All too often culture change is something people are told is necessary and they are told what is going to happen to achieve changes and how they will be impacted and what they are expected to do differently. This approach tends to be resisted. People immediately identify the aspects of their current culture they like and identify any change as change they do not want to happen. Any change they think needs to happen is often identified as changes others need to make, not them. There is no ownership for change.
When you involve people in identifying the current culture, saying what they feel about this and how it is affecting them and business outcomes they start to identify for themselves the need to make changes. When you also involve people in identifying the ideal culture for the organisation, the gap between the current and the ideal emerges. People then become very motivated to identify what needs to change in the organisation and in themselves in order to achieve this ideal.

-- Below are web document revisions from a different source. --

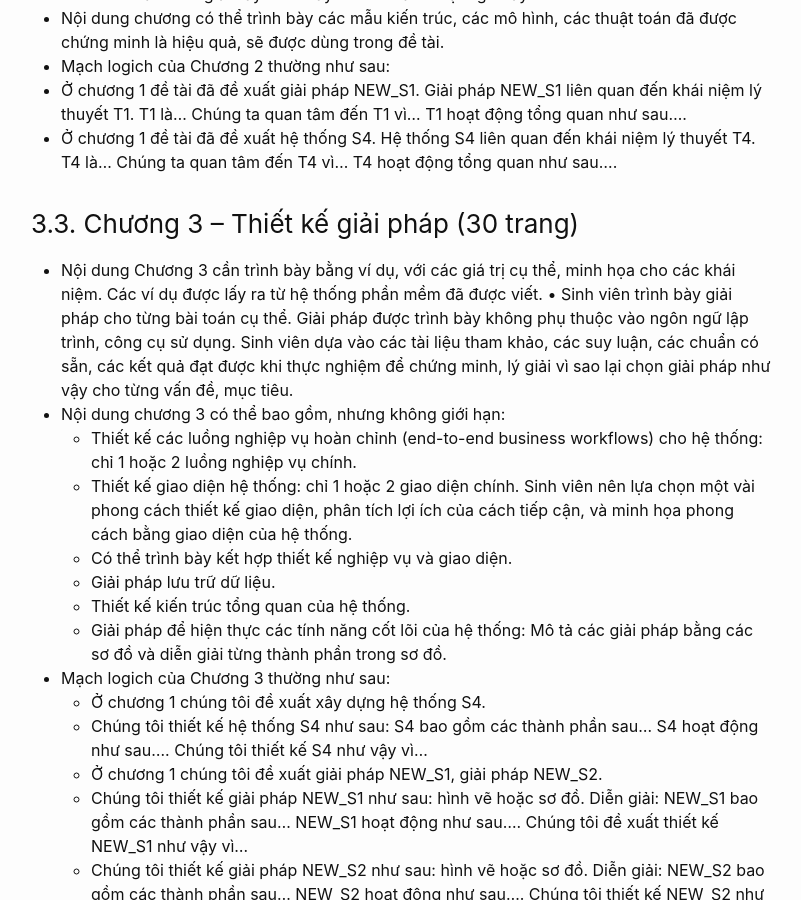
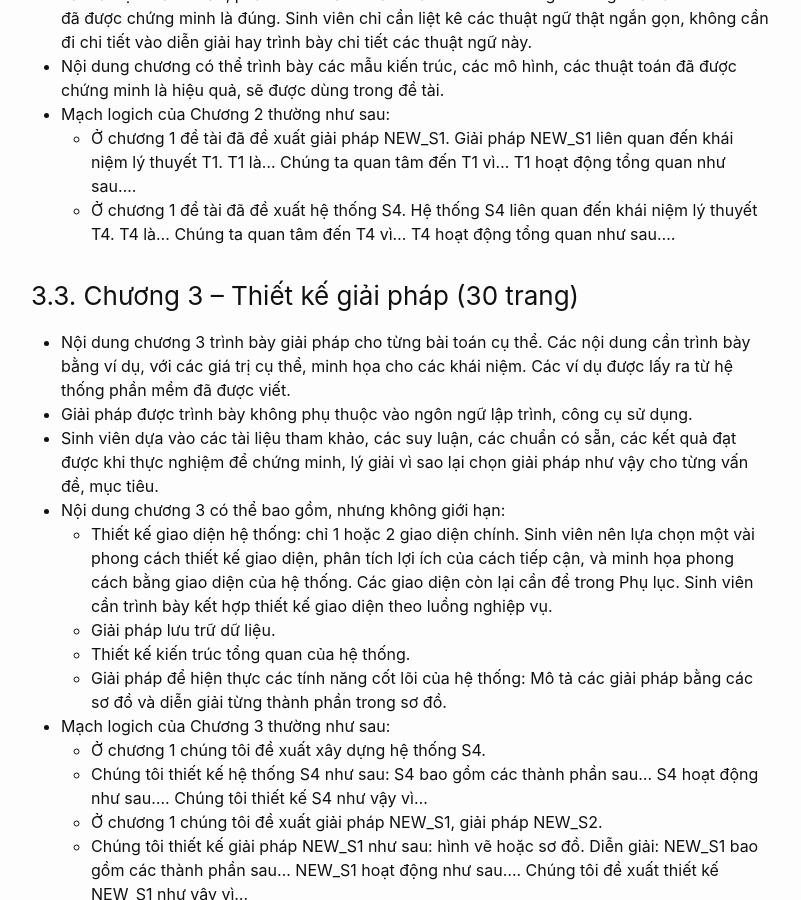
Before and after one commit to ngohuybien/ngohuybien.github.io, a Jekyll site: the page built from _posts/2024-01-19-thesis-report.md, in a window 1280 px wide and 900 px high, scrolled down 2721 px. Shown: the whole window, without its empty margins (239-1040 px from the left). Built offline with Jekyll 4.4.1, drawn with Linux system fonts in a browser that asks for light colours; some of the changed text lies outside the part shown.

Commit message:
Update 2024-01-19-thesis-report.md

```diff
--- a/_posts/2024-01-19-thesis-report.md
+++ b/_posts/2024-01-19-thesis-report.md
@@ -49,8 +49,8 @@
     * Giải thích tại sao phải giải quyết những vấn đề đó. Có nhu cầu thực tế không? Mang lại lợi ích thực tế gì? (nên có số liệu tin cậy, cụ thể)
     * Khảo sát hiện trạng quy trình thủ công trong thực tế nếu có.
     * Khảo sát, tổng hợp, phân tích, đánh giá tối thiểu **3 hệ thống tương tự**. Các hệ thống này đã làm ra những sản phẩm nào, quy trình nào, tính năng nào để giải quyết vấn đề trên. Lập bảng so sánh các sản phẩm một cách chi tiết dựa trên từng quy trình thực tế. Phân tích điểm mạnh, điểm yếu, điểm chưa hoàn chỉnh.
-    * Mô tả **luồng quy trình nghiệp vụ** dự kiến đề tài sẽ thực hiện để giải quyết vấn đề cho từng vai trò, các chức năng cần có để thực thi luồng quy trình nghiệp vụ đề ra.
-* Xác định mục tiêu và yêu cầu chi tiết của đề tài:
+    * Mô tả **luồng quy trình nghiệp vụ** dự kiến đề tài sẽ thực hiện để giải quyết vấn đề cho từng vai trò (end-to-end business workflows), các chức năng cần có để thực thi luồng quy trình nghiệp vụ đề ra. Sinh viên có thể chỉ trình bày 1 hoặc 2 luồng nghiệp vụ chính ở chương này, những luồng phụ cần để trong Phụ lục.
+* Mục tiêu và yêu cầu chi tiết của đề tài:
     * Đề tài giải quyết vấn đề hay khắc phục điểm yếu của các ứng dụng tương tự? Mục tiêu khi làm đề tài này là gì? Các tính năng cần đạt được là gì? Các sản phẩm cần đạt được là gì?
     * Phần mục tiêu cần ghi rõ, ngắn gọn, gạch đầu dòng: Các sản phẩm cần đạt được, các tính năng cần đạt được, các cải tiến cần đạt được. Cần loại bỏ các mục tiêu mơ hồ, không thể hiện được bằng sản phẩm.
     * Phần mục tiêu cần bao gồm tối thiểu các mục tiêu trong File “Tên và mục tiêu đề tài” mà giảng viên đã gửi cho sinh viên.
@@ -64,22 +64,21 @@
 * Trình bày các kiến thức nền tảng liên quan đến từng vấn đề cần giải quyết của đề tài, dựa vào các tài liệu tham khảo, phần mềm tham khảo. Các kiến thức trong chương 2 là các kiến thức đã được chứng minh là đúng. Sinh viên chỉ cần liệt kê các thuật ngữ thật ngắn gọn, không cần đi chi tiết vào diễn giải hay trình bày chi tiết các thuật ngữ này.
 * Nội dung chương có thể trình bày các mẫu kiến trúc, các mô hình, các thuật toán đã được chứng minh là hiệu quả, sẽ được dùng trong đề tài.
 * Mạch logich của Chương 2 thường như sau:
-* Ở chương 1 đề tài đã đề xuất giải pháp NEW_S1. Giải pháp NEW_S1 liên quan đến khái niệm lý thuyết T1. T1 là… Chúng ta quan tâm đến T1 vì… T1 hoạt động tổng quan như sau....
-* Ở chương 1 đề tài đã đề xuất hệ thống S4. Hệ thống S4 liên quan đến khái niệm lý thuyết T4. T4 là… Chúng ta quan tâm đến T4 vì… T4 hoạt động tổng quan như sau....
+    * Ở chương 1 đề tài đã đề xuất giải pháp NEW_S1. Giải pháp NEW_S1 liên quan đến khái niệm lý thuyết T1. T1 là… Chúng ta quan tâm đến T1 vì… T1 hoạt động tổng quan như sau....
+    * Ở chương 1 đề tài đã đề xuất hệ thống S4. Hệ thống S4 liên quan đến khái niệm lý thuyết T4. T4 là… Chúng ta quan tâm đến T4 vì… T4 hoạt động tổng quan như sau....
 
 ### 3.3. Chương 3 – Thiết kế giải pháp (30 trang)
-* Nội dung Chương 3 cần trình bày bằng ví dụ, với các giá trị cụ thể, minh họa cho các khái niệm. Các ví dụ được lấy ra từ hệ thống phần mềm đã được viết.
-•	Sinh viên trình bày giải pháp cho từng bài toán cụ thể. Giải pháp được trình bày không phụ thuộc vào ngôn ngữ lập trình, công cụ sử dụng. Sinh viên dựa vào các tài liệu tham khảo, các suy luận, các chuẩn có sẵn, các kết quả đạt được khi thực nghiệm để chứng minh, lý giải vì sao lại chọn giải pháp như vậy cho từng vấn đề, mục tiêu.
+* Nội dung chương 3 trình bày giải pháp cho từng bài toán cụ thể. Các nội dung cần trình bày bằng ví dụ, với các giá trị cụ thể, minh họa cho các khái niệm. Các ví dụ được lấy ra từ hệ thống phần mềm đã được viết.
+* Giải pháp được trình bày không phụ thuộc vào ngôn ngữ lập trình, công cụ sử dụng.
+* Sinh viên dựa vào các tài liệu tham khảo, các suy luận, các chuẩn có sẵn, các kết quả đạt được khi thực nghiệm để chứng minh, lý giải vì sao lại chọn giải pháp như vậy cho từng vấn đề, mục tiêu.
 * Nội dung chương 3 có thể bao gồm, nhưng không giới hạn:
-  * Thiết kế các luồng nghiệp vụ hoàn chỉnh (end-to-end business workflows) cho hệ thống: chỉ 1 hoặc 2 luồng nghiệp vụ chính.
-  * Thiết kế giao diện hệ thống: chỉ 1 hoặc 2 giao diện chính. Sinh viên nên lựa chọn một vài phong cách thiết kế giao diện, phân tích lợi ích của cách tiếp cận, và minh họa phong cách bằng giao diện của hệ thống.
-  * Có thể trình bày kết hợp thiết kế nghiệp vụ và giao diện.
-  * Giải pháp lưu trữ dữ liệu.
-  * Thiết kế kiến trúc tổng quan của hệ thống.
-  * Giải pháp để hiện thực các tính năng cốt lõi của hệ thống: Mô tả các giải pháp bằng các sơ đồ và diễn giải từng thành phần trong sơ đồ.
+    * Thiết kế giao diện hệ thống: chỉ 1 hoặc 2 giao diện chính. Sinh viên nên lựa chọn một vài phong cách thiết kế giao diện, phân tích lợi ích của cách tiếp cận, và minh họa phong cách bằng giao diện của hệ thống. Các giao diện còn lại cần để trong Phụ lục. Sinh viên cần trình bày kết hợp thiết kế giao diện theo luồng nghiệp vụ.
+    * Giải pháp lưu trữ dữ liệu.
+    * Thiết kế kiến trúc tổng quan của hệ thống.
+    * Giải pháp để hiện thực các tính năng cốt lõi của hệ thống: Mô tả các giải pháp bằng các sơ đồ và diễn giải từng thành phần trong sơ đồ.
 * Mạch logich của Chương 3 thường như sau:
-  * Ở chương 1 chúng tôi đề xuất xây dựng hệ thống S4.
-  * Chúng tôi thiết kế hệ thống S4 như sau: S4 bao gồm các thành phần sau… S4 hoạt động như sau…. Chúng tôi thiết kế S4 như vậy vì…
+    * Ở chương 1 chúng tôi đề xuất xây dựng hệ thống S4.
+    * Chúng tôi thiết kế hệ thống S4 như sau: S4 bao gồm các thành phần sau… S4 hoạt động như sau…. Chúng tôi thiết kế S4 như vậy vì…
   * Ở chương 1 chúng tôi đề xuất giải pháp NEW_S1, giải pháp NEW_S2.
   * Chúng tôi thiết kế giải pháp NEW_S1 như sau: hình vẽ hoặc sơ đồ. Diễn giải: NEW_S1 bao gồm các thành phần sau… NEW_S1 hoạt động như sau…. Chúng tôi đề xuất thiết kế NEW_S1 như vậy vì…
   * Chúng tôi thiết kế giải pháp NEW_S2 như sau: hình vẽ hoặc sơ đồ. Diễn giải: NEW_S2 bao gồm các thành phần sau… NEW_S2 hoạt động như sau…. Chúng tôi thiết kế NEW_S2 như vậy vì…
```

Identifying the current and ideal behavioural norms in your organisation can be very engaging and also provide very robust measures for you to appreciate just how much change there is and exactly where the changes are. Rather than take a scattergun approach to changes and make these relevant to the entire organisation, even if they are not, I recommend you work with your teams to get exact, prioritise and ensure the best return on your investment.